INSTRUCTIONS FOR THE TASK →
Could you repeat the records below exactly as written?

DATA TO USE →
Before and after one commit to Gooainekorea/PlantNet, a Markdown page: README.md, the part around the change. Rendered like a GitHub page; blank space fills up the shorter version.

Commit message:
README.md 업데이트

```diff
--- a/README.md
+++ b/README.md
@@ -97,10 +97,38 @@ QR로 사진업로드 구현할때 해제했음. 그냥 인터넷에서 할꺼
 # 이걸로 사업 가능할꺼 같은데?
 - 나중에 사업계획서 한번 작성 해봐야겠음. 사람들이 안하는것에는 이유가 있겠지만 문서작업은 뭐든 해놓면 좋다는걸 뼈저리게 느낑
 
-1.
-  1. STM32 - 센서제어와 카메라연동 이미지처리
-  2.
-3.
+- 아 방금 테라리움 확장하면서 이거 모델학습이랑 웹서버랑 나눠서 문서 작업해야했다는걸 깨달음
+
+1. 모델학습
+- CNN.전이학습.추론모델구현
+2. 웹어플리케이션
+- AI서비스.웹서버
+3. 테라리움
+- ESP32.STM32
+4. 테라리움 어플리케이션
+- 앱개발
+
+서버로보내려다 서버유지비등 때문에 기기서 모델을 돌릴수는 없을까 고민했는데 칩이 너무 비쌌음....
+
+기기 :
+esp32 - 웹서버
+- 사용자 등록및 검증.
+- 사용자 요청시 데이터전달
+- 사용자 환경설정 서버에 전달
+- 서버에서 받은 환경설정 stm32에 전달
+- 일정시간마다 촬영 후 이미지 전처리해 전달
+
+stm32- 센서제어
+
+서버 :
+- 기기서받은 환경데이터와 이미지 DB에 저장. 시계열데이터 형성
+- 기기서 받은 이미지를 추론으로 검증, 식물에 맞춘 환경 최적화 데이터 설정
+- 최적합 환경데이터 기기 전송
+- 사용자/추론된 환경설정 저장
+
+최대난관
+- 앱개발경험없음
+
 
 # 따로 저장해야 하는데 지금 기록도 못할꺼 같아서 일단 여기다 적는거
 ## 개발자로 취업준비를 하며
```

SOLUTION FOR THIS EXERCISE →
Before and after one commit to Gooainekorea/PlantNet, a Markdown page: README.md, the part around the change. Rendered like a GitHub page; blank space fills up the shorter version.

Commit message:
README.md 업데이트

```diff
--- a/README.md
+++ b/README.md
@@ -97,10 +97,38 @@ QR로 사진업로드 구현할때 해제했음. 그냥 인터넷에서 할꺼
 # 이걸로 사업 가능할꺼 같은데?
 - 나중에 사업계획서 한번 작성 해봐야겠음. 사람들이 안하는것에는 이유가 있겠지만 문서작업은 뭐든 해놓면 좋다는걸 뼈저리게 느낑
 
-1.
-  1. STM32 - 센서제어와 카메라연동 이미지처리
-  2.
-3.
+- 아 방금 테라리움 확장하면서 이거 모델학습이랑 웹서버랑 나눠서 문서 작업해야했다는걸 깨달음
+
+1. 모델학습
+- CNN.전이학습.추론모델구현
+2. 웹어플리케이션
+- AI서비스.웹서버
+3. 테라리움
+- ESP32.STM32
+4. 테라리움 어플리케이션
+- 앱개발
+
+서버로보내려다 서버유지비등 때문에 기기서 모델을 돌릴수는 없을까 고민했는데 칩이 너무 비쌌음....
+
+기기 :
+esp32 - 웹서버
+- 사용자 등록및 검증.
+- 사용자 요청시 데이터전달
+- 사용자 환경설정 서버에 전달
+- 서버에서 받은 환경설정 stm32에 전달
+- 일정시간마다 촬영 후 이미지 전처리해 전달
+
+stm32- 센서제어
+
+서버 :
+- 기기서받은 환경데이터와 이미지 DB에 저장. 시계열데이터 형성
+- 기기서 받은 이미지를 추론으로 검증, 식물에 맞춘 환경 최적화 데이터 설정
+- 최적합 환경데이터 기기 전송
+- 사용자/추론된 환경설정 저장
+
+최대난관
+- 앱개발경험없음
+
 
 # 따로 저장해야 하는데 지금 기록도 못할꺼 같아서 일단 여기다 적는거
 ## 개발자로 취업준비를 하며
```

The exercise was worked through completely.